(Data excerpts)
● ● ● ●

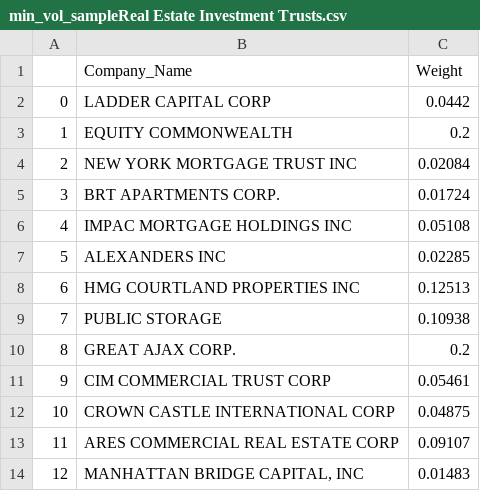
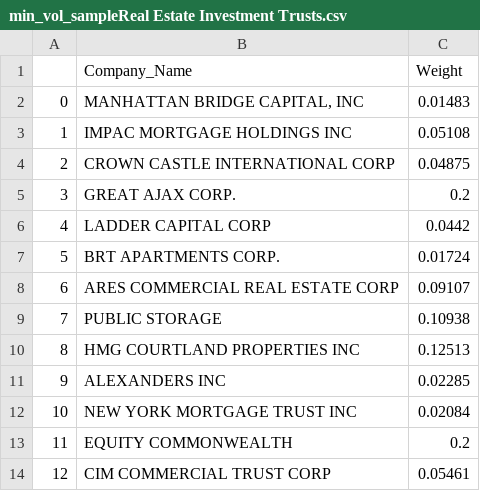
Before and after one commit to richardye101/ubineer_nlp_research, a CSV file: content/peitong/data/min_vol_sampleReal Estate Investment Trusts.csv, drawn as a sheet.

```diff
--- a/content/peitong/data/min_vol_sampleReal Estate Investment Trusts.csv
+++ b/content/peitong/data/min_vol_sampleReal Estate Investment Trusts.csv
@@ -1,14 +1,14 @@
 ,Company_Name,Weight
-0,LADDER CAPITAL CORP,0.0442
-1,EQUITY COMMONWEALTH,0.2
-2,NEW YORK MORTGAGE TRUST INC,0.02084
-3,BRT APARTMENTS CORP.,0.01724
-4,IMPAC MORTGAGE HOLDINGS INC,0.05108
-5,ALEXANDERS INC,0.02285
-6,HMG COURTLAND PROPERTIES INC,0.12513
+0,"MANHATTAN BRIDGE CAPITAL, INC",0.01483
+1,IMPAC MORTGAGE HOLDINGS INC,0.05108
+2,CROWN CASTLE INTERNATIONAL CORP,0.04875
+3,GREAT AJAX CORP.,0.2
+4,LADDER CAPITAL CORP,0.0442
+5,BRT APARTMENTS CORP.,0.01724
+6,ARES COMMERCIAL REAL ESTATE CORP,0.09107
 7,PUBLIC STORAGE,0.10938
-8,GREAT AJAX CORP.,0.2
-9,CIM COMMERCIAL TRUST CORP,0.05461
-10,CROWN CASTLE INTERNATIONAL CORP,0.04875
-11,ARES COMMERCIAL REAL ESTATE CORP,0.09107
-12,"MANHATTAN BRIDGE CAPITAL, INC",0.01483
+8,HMG COURTLAND PROPERTIES INC,0.12513
+9,ALEXANDERS INC,0.02285
+10,NEW YORK MORTGAGE TRUST INC,0.02084
+11,EQUITY COMMONWEALTH,0.2
+12,CIM COMMERCIAL TRUST CORP,0.05461
```
Also changed, not shown: content/peitong/data/min_vol_returns.csv, content/peitong/data/min_vol_sampleState Commercial Banks (commercial banking).csv, 12 other files.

● ● ● ●

**ACTIVITY**
Your task is to copy each line of the entries that includes the word "Trusts".

**COMPLETED TASK**
Before and after one commit to richardye101/ubineer_nlp_research, a CSV file: content/peitong/data/min_vol_sampleReal Estate Investment Trusts.csv, drawn as a sheet.
--- a/content/peitong/data/min_vol_sampleReal Estate Investment Trusts.csv
+++ b/content/peitong/data/min_vol_sampleReal Estate Investment Trusts.csv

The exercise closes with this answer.